2, CNRS, SPMS, LRC CARMEN, CentraleSupelec, Gif-sur-Yvette, , France
The fission gas release (FGR) is a key point that must be accurately assessed for fuel rod design and licensing under both normal and off-normal conditions. FGR is important input data in terms of both the radioactive source term relative to the consequences of a nuclear accident on the environment, and the driving force regarding fuel damage. Correctly predicting FGR under different specific conditions such as accidental scenario remains an important R&D goal. The present work deals with FGR mechanisms during a LOCA type transient. A new model to predict FGR is proposed; it is compared to experimental results and the possible phenomenon responsible of FGR is discussed.
The samples involved (14 different tests) come from a section of PWR UO2 fuels irradiated up to 72 GWd/tU. They were subjected to annealing tests on the MERARG facility (CEA Cadarache). They consist of a temperature ramp up to 1200°C at 0.2°C/s under inert atmosphere. The release occurs by bursts according to two main contributions (one between 600°C and 800°C and the second one after 1100°C). The largest FGR occurs at 1100°C and is due to a thermal activated process which is still thoroughly investigated.

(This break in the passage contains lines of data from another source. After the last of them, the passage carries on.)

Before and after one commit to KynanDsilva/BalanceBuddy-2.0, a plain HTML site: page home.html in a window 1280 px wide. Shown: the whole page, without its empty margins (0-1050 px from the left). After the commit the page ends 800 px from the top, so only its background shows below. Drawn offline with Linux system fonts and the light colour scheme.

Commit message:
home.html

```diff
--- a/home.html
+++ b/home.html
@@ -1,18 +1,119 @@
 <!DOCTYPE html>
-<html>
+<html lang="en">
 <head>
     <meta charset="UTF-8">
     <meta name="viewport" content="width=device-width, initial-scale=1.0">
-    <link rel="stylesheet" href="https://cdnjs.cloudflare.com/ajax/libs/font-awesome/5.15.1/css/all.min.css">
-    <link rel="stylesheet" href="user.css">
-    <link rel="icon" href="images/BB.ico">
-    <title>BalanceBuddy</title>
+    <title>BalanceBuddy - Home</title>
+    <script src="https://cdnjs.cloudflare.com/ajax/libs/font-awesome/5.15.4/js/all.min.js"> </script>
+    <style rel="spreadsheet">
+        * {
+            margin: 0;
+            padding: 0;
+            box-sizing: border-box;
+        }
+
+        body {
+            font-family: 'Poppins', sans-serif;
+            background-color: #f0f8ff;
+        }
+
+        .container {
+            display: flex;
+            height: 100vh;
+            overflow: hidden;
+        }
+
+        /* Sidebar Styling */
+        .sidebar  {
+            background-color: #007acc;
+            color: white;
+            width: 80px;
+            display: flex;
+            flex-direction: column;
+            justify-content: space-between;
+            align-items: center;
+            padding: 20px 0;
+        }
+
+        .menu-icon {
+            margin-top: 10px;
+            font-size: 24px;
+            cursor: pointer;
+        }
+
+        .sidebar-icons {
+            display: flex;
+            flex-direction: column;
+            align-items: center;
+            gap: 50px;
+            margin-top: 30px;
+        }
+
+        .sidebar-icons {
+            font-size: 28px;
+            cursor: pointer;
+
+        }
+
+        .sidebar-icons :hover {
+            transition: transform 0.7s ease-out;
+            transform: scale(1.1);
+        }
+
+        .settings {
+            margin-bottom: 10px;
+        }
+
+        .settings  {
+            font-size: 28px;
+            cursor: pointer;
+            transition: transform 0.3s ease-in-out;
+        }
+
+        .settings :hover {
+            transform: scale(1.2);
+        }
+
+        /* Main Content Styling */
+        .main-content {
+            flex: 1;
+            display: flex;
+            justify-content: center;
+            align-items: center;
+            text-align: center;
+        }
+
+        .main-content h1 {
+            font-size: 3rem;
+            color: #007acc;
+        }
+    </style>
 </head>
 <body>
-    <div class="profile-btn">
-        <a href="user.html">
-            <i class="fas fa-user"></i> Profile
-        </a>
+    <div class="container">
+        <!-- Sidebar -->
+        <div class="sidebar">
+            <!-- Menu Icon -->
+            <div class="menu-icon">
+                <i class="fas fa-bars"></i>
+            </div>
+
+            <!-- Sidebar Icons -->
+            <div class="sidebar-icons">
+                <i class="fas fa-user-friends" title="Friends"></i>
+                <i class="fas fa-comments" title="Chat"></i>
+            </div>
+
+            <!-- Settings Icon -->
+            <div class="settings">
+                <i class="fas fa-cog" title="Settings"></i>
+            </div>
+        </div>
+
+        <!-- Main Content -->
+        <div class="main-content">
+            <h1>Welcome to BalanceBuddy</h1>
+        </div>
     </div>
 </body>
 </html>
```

The release burst between 600 °C and 800 °C cannot be explained by the same type of mechanism. According to a completely different way, FGR could be induced by the creation of defects themselves created by alpha auto-irradiation (i.e. during the cooling time of the fuel sample). FGR kinetics might be modelled thanks to a two-step process: a phase of gas clusters nucleation and growth followed by their release. This new simplified two-parameter model for describing aggregation kinetics can be borrowed from the Finke-Watzky mechanism. It is a process of slow continuous nucleation linked to an autocatalytic surface growth. Both steps happen simultaneously so that gas clusters are consumed and released.
When experimental data are fitted with the model, a very good agreement is obtained. Even though first results are promising, it is necessary to continue this study in order to confirm the preliminary conclusion.